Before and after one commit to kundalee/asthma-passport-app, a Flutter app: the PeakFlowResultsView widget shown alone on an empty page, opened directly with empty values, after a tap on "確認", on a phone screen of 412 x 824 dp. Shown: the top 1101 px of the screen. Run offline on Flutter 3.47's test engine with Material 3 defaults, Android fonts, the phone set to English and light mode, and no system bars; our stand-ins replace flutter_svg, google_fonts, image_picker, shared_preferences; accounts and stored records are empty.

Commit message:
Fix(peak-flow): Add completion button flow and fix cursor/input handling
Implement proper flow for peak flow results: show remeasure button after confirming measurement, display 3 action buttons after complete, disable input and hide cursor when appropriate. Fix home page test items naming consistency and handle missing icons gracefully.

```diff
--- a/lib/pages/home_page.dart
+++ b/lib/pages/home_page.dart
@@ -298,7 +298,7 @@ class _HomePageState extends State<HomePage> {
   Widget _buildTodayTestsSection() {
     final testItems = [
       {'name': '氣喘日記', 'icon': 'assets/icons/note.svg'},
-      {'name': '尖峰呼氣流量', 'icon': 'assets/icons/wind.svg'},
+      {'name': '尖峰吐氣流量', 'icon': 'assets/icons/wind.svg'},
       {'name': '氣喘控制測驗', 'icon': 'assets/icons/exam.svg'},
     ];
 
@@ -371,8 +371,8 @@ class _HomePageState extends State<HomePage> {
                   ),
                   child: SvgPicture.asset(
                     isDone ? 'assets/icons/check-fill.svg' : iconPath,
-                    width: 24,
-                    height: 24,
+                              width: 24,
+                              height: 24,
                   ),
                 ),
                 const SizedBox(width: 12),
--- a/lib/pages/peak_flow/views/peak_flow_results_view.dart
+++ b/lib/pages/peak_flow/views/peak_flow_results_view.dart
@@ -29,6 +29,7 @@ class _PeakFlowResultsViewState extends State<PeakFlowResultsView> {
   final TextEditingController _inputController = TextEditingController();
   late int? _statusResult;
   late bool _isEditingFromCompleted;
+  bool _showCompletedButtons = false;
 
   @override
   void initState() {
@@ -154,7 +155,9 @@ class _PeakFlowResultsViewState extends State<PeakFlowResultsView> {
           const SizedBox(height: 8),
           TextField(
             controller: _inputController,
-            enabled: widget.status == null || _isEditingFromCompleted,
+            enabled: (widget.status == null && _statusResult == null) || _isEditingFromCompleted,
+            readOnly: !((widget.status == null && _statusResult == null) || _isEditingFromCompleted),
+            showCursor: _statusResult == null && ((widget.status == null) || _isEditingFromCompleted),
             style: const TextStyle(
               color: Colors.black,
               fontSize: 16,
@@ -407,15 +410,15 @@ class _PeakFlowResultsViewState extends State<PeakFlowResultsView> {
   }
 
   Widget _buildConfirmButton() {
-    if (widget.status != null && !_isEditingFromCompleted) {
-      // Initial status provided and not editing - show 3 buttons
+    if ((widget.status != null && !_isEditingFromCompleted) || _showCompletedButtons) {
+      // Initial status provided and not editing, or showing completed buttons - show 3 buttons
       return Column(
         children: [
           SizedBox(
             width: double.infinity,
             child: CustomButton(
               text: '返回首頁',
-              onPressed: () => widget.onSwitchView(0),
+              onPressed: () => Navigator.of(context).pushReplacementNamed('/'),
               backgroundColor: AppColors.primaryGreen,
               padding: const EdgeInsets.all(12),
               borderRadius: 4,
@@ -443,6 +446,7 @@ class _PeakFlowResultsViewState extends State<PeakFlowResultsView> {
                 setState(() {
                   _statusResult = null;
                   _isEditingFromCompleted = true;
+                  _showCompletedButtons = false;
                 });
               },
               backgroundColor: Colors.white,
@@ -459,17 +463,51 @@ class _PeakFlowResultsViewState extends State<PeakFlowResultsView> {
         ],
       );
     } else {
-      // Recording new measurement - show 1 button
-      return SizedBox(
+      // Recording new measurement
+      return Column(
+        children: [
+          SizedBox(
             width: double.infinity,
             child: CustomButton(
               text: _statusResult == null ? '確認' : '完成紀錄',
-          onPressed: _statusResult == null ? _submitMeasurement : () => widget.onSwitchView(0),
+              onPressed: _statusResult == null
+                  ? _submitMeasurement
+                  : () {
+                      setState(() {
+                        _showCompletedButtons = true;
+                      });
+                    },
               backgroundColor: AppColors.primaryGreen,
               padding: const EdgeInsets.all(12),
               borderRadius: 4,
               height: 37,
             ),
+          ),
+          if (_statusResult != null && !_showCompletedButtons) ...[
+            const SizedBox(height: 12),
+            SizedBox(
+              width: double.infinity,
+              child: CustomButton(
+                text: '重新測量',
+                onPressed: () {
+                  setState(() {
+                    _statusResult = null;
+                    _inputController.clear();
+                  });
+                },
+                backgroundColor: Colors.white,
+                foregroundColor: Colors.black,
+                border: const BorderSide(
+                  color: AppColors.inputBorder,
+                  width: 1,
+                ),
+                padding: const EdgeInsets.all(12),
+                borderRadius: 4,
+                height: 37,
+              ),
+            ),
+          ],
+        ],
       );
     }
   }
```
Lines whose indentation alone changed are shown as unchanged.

────────────────

# PROBLEM TO SOLVE:
The answer must be an exact reproduction of all the records.

# ANSWER SECTION:
Before and after one commit to kundalee/asthma-passport-app, a Flutter app: the PeakFlowResultsView widget shown alone on an empty page, opened directly with empty values, after a tap on "確認", on a phone screen of 412 x 824 dp. Shown: the top 1101 px of the screen. Run offline on Flutter 3.47's test engine with Material 3 defaults, Android fonts, the phone set to English and light mode, and no system bars; our stand-ins replace flutter_svg, google_fonts, image_picker, shared_preferences; accounts and stored records are empty.

Commit message:
Fix(peak-flow): Add completion button flow and fix cursor/input handling
Implement proper flow for peak flow results: show remeasure button after confirming measurement, display 3 action buttons after complete, disable input and hide cursor when appropriate. Fix home page test items naming consistency and handle missing icons gracefully.

```diff
--- a/lib/pages/home_page.dart
+++ b/lib/pages/home_page.dart
@@ -298,7 +298,7 @@ class _HomePageState extends State<HomePage> {
   Widget _buildTodayTestsSection() {
     final testItems = [
       {'name': '氣喘日記', 'icon': 'assets/icons/note.svg'},
-      {'name': '尖峰呼氣流量', 'icon': 'assets/icons/wind.svg'},
+      {'name': '尖峰吐氣流量', 'icon': 'assets/icons/wind.svg'},
       {'name': '氣喘控制測驗', 'icon': 'assets/icons/exam.svg'},
     ];
 
@@ -371,8 +371,8 @@ class _HomePageState extends State<HomePage> {
                   ),
                   child: SvgPicture.asset(
                     isDone ? 'assets/icons/check-fill.svg' : iconPath,
-                    width: 24,
-                    height: 24,
+                              width: 24,
+                              height: 24,
                   ),
                 ),
                 const SizedBox(width: 12),
--- a/lib/pages/peak_flow/views/peak_flow_results_view.dart
+++ b/lib/pages/peak_flow/views/peak_flow_results_view.dart
@@ -29,6 +29,7 @@ class _PeakFlowResultsViewState extends State<PeakFlowResultsView> {
   final TextEditingController _inputController = TextEditingController();
   late int? _statusResult;
   late bool _isEditingFromCompleted;
+  bool _showCompletedButtons = false;
 
   @override
   void initState() {
@@ -154,7 +155,9 @@ class _PeakFlowResultsViewState extends State<PeakFlowResultsView> {
           const SizedBox(height: 8),
           TextField(
             controller: _inputController,
-            enabled: widget.status == null || _isEditingFromCompleted,
+            enabled: (widget.status == null && _statusResult == null) || _isEditingFromCompleted,
+            readOnly: !((widget.status == null && _statusResult == null) || _isEditingFromCompleted),
+            showCursor: _statusResult == null && ((widget.status == null) || _isEditingFromCompleted),
             style: const TextStyle(
               color: Colors.black,
               fontSize: 16,
@@ -407,15 +410,15 @@ class _PeakFlowResultsViewState extends State<PeakFlowResultsView> {
   }
 
   Widget _buildConfirmButton() {
-    if (widget.status != null && !_isEditingFromCompleted) {
-      // Initial status provided and not editing - show 3 buttons
+    if ((widget.status != null && !_isEditingFromCompleted) || _showCompletedButtons) {
+      // Initial status provided and not editing, or showing completed buttons - show 3 buttons
       return Column(
         children: [
           SizedBox(
             width: double.infinity,
             child: CustomButton(
               text: '返回首頁',
-              onPressed: () => widget.onSwitchView(0),
+              onPressed: () => Navigator.of(context).pushReplacementNamed('/'),
               backgroundColor: AppColors.primaryGreen,
               padding: const EdgeInsets.all(12),
               borderRadius: 4,
@@ -443,6 +446,7 @@ class _PeakFlowResultsViewState extends State<PeakFlowResultsView> {
                 setState(() {
                   _statusResult = null;
                   _isEditingFromCompleted = true;
+                  _showCompletedButtons = false;
                 });
               },
               backgroundColor: Colors.white,
@@ -459,17 +463,51 @@ class _PeakFlowResultsViewState extends State<PeakFlowResultsView> {
         ],
       );
     } else {
-      // Recording new measurement - show 1 button
-      return SizedBox(
+      // Recording new measurement
+      return Column(
+        children: [
+          SizedBox(
             width: double.infinity,
             child: CustomButton(
               text: _statusResult == null ? '確認' : '完成紀錄',
-          onPressed: _statusResult == null ? _submitMeasurement : () => widget.onSwitchView(0),
+              onPressed: _statusResult == null
+                  ? _submitMeasurement
+                  : () {
+                      setState(() {
+                        _showCompletedButtons = true;
+                      });
+                    },
               backgroundColor: AppColors.primaryGreen,
               padding: const EdgeInsets.all(12),
               borderRadius: 4,
               height: 37,
             ),
+          ),
+          if (_statusResult != null && !_showCompletedButtons) ...[
+            const SizedBox(height: 12),
+            SizedBox(
+              width: double.infinity,
+              child: CustomButton(
+                text: '重新測量',
+                onPressed: () {
+                  setState(() {
+                    _statusResult = null;
+                    _inputController.clear();
+                  });
+                },
+                backgroundColor: Colors.white,
+                foregroundColor: Colors.black,
+                border: const BorderSide(
+                  color: AppColors.inputBorder,
+                  width: 1,
+                ),
+                padding: const EdgeInsets.all(12),
+                borderRadius: 4,
+                height: 37,
+              ),
+            ),
+          ],
+        ],
       );
     }
   }
```
Lines whose indentation alone changed are shown as unchanged.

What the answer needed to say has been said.